_Exercise aim_
Pick out each line of the records that includes the string "README", and copy it.
BEGIN Provided material
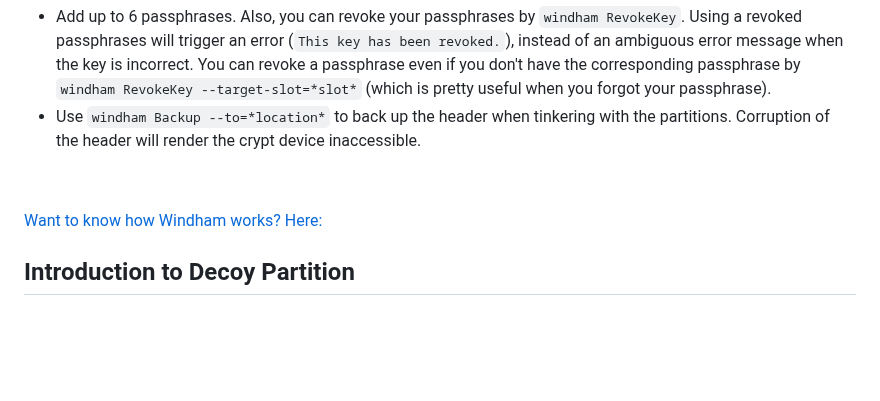
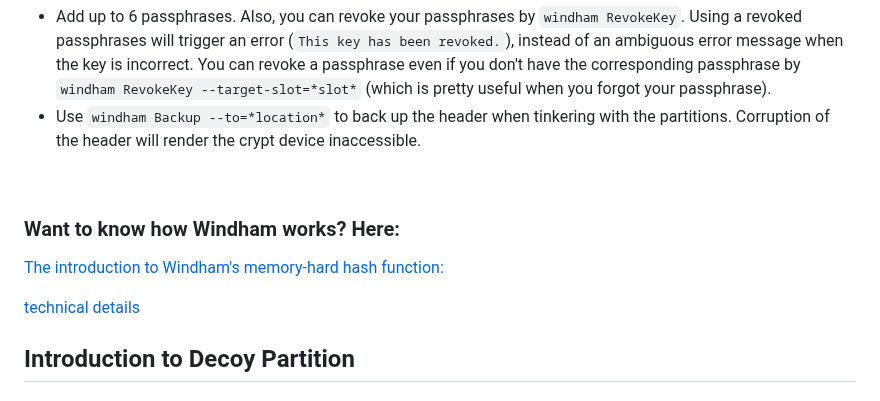
Before and after one commit to level-128/windham, a Markdown page: README.md, the part around the change. Drawn GitHub-style; blank space fills up the shorter version.

```diff
--- a/README.md
+++ b/README.md
@@ -46,8 +46,12 @@ is pretty useful when you forgot your passphrase).
 will render the crypt device inaccessible.
 
 &nbsp;
+### Want to know how Windham works? Here:
 
-[Want to know how Windham works? Here:](/Document/technical_details.md)
+[The introduction to Windham's memory-hard hash function:](https://gitlab.com/level-128/argon2b3)
+
+[technical details](/Document/technical_details.md)
+
 
 ## Introduction to Decoy Partition
 
```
END Provided material
_Problem solution_
Before and after one commit to level-128/windham, a Markdown page: README.md, the part around the change. Drawn GitHub-style; blank space fills up the shorter version.
--- a/README.md
+++ b/README.md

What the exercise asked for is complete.